## [The problem]
Report how many lines of the records below include the word "function". Give nothing but the number.
(Source information Opens)
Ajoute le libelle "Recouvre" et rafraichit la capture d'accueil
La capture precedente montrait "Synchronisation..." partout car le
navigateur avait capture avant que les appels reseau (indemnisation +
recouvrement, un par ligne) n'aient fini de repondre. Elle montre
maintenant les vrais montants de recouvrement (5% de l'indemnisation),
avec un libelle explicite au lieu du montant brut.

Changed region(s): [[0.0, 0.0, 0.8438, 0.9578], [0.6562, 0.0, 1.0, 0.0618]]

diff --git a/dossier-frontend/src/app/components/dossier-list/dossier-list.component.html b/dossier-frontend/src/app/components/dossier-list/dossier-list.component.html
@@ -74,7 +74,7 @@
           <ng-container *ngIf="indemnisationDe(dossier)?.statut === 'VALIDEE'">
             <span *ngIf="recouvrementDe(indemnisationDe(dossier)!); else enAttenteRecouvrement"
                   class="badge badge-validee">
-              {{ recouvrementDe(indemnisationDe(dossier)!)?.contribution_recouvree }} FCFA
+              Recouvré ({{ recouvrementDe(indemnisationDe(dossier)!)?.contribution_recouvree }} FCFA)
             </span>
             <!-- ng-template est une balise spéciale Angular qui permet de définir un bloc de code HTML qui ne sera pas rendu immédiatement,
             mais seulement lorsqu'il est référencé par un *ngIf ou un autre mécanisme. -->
(Source information Closes)
(Source information Opens)
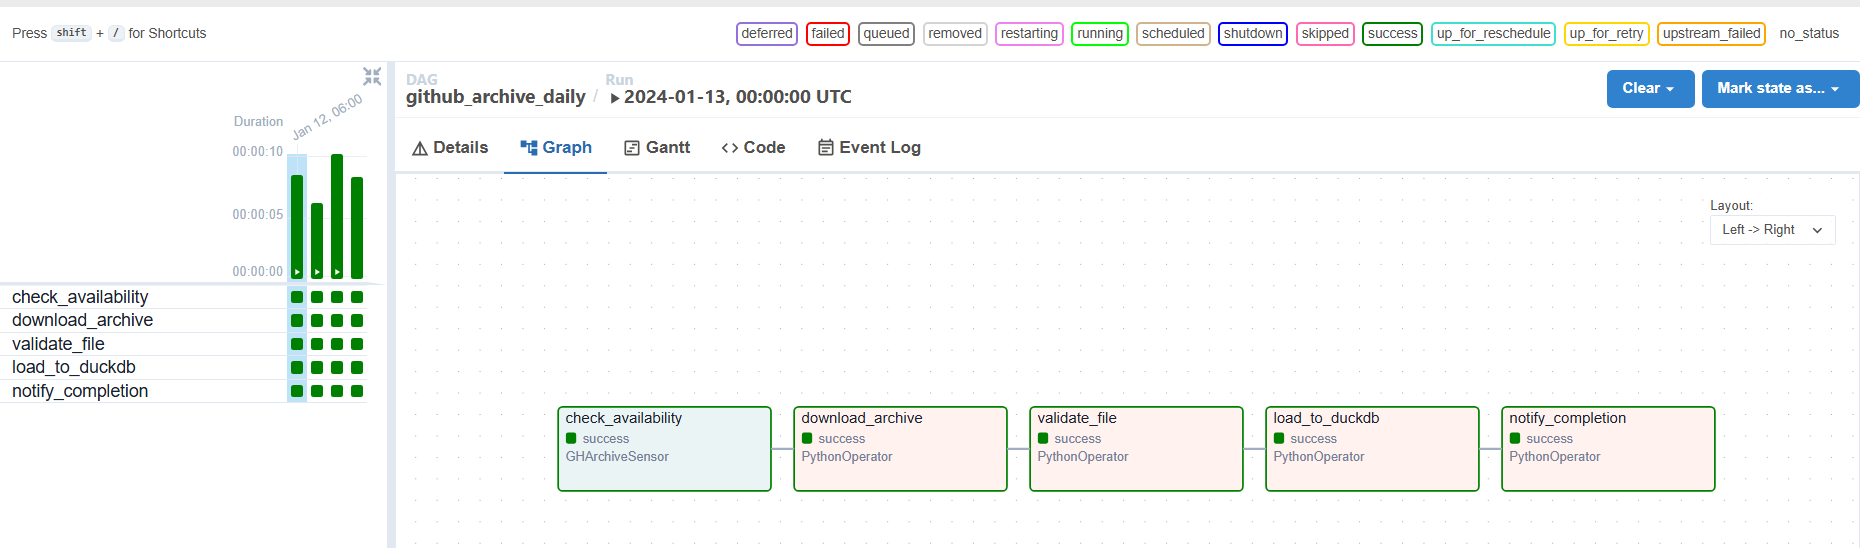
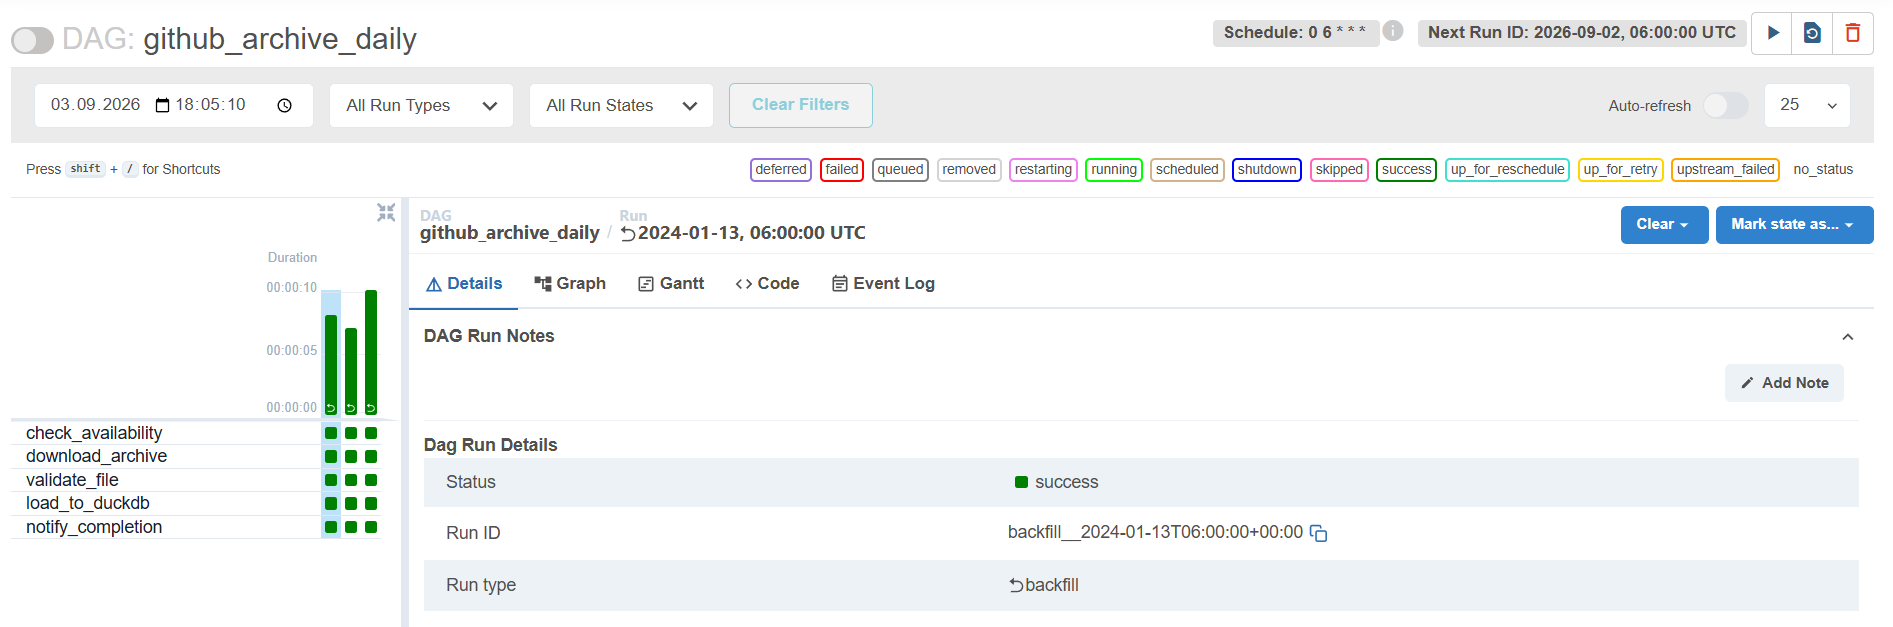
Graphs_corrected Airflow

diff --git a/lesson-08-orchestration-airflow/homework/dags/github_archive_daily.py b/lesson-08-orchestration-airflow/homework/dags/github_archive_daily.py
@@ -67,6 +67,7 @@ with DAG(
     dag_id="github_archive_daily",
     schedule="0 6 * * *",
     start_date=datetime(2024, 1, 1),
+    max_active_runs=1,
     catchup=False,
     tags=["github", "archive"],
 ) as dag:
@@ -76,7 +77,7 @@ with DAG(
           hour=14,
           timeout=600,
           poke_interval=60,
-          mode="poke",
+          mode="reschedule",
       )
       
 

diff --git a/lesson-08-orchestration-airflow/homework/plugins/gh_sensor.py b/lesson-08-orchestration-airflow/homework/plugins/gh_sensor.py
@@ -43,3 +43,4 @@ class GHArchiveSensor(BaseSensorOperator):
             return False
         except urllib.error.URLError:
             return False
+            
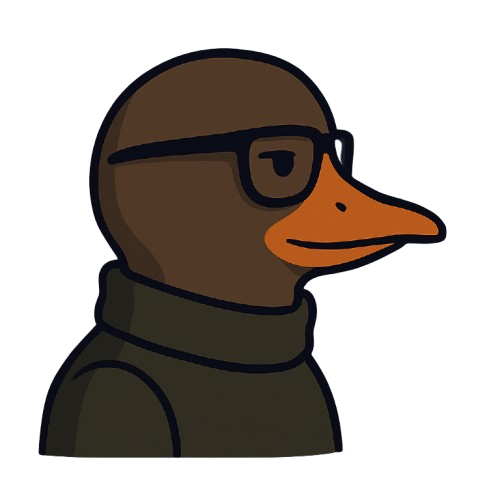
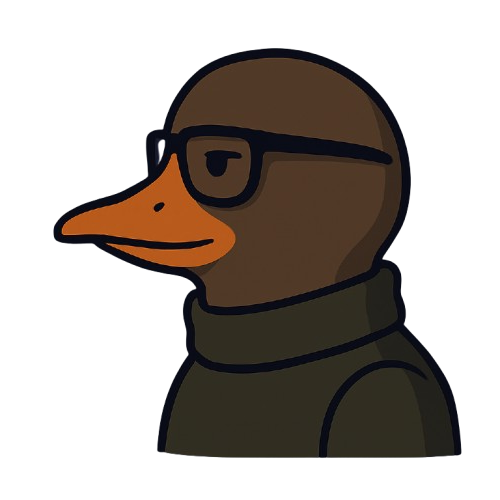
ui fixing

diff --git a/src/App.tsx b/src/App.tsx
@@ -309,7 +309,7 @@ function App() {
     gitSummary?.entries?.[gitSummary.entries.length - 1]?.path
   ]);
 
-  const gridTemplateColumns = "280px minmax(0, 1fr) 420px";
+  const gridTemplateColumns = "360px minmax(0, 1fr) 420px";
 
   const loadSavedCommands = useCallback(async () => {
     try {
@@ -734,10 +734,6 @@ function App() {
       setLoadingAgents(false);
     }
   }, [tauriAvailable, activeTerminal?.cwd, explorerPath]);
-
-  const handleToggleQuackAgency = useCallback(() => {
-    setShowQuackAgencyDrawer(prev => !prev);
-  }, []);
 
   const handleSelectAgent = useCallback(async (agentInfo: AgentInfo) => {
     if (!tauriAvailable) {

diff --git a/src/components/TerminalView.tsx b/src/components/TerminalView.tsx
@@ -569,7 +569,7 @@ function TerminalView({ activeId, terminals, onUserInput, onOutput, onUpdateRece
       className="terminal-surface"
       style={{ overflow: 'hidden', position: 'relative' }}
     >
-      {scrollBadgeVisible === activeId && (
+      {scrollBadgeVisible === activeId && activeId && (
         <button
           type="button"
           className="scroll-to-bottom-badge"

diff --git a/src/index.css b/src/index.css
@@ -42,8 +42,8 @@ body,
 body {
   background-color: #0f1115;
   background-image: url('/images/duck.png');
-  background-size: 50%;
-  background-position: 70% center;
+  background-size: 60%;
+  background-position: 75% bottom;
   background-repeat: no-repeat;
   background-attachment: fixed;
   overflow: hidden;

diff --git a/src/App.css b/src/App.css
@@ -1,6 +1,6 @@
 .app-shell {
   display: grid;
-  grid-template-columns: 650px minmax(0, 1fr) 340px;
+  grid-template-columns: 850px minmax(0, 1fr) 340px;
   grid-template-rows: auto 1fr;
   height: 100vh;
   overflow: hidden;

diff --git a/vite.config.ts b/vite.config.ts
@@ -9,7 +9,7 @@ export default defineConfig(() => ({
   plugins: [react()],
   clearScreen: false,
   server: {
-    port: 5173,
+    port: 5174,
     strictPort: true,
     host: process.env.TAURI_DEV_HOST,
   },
(Source information Closes)
(Source information Opens)
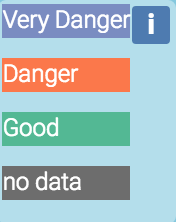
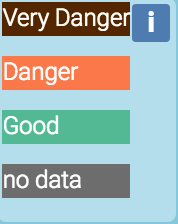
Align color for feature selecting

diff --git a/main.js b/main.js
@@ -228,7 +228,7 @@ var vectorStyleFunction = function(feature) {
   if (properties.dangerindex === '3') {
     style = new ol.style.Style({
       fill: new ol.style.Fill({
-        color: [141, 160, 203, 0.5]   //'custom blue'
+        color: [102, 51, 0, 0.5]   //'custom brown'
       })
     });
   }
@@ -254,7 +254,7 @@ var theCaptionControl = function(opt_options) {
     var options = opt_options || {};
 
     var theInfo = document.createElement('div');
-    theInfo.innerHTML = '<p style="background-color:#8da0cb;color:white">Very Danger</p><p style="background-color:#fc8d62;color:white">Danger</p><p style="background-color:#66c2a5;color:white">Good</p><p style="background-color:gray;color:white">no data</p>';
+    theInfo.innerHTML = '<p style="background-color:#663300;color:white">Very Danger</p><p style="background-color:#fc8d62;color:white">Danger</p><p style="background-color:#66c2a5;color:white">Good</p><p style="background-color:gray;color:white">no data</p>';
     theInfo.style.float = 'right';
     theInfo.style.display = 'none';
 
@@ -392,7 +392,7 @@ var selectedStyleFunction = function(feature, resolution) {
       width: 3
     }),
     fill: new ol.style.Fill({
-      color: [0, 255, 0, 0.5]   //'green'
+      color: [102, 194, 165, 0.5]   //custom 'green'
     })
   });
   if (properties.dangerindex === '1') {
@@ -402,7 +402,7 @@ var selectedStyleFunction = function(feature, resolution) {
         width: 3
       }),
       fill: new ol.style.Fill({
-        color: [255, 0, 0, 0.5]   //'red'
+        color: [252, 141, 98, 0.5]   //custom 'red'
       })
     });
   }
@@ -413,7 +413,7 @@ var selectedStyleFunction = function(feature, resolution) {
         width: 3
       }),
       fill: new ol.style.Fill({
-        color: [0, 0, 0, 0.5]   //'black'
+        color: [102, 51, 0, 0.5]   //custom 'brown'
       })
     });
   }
(Source information Closes)
## [Problem solution]
8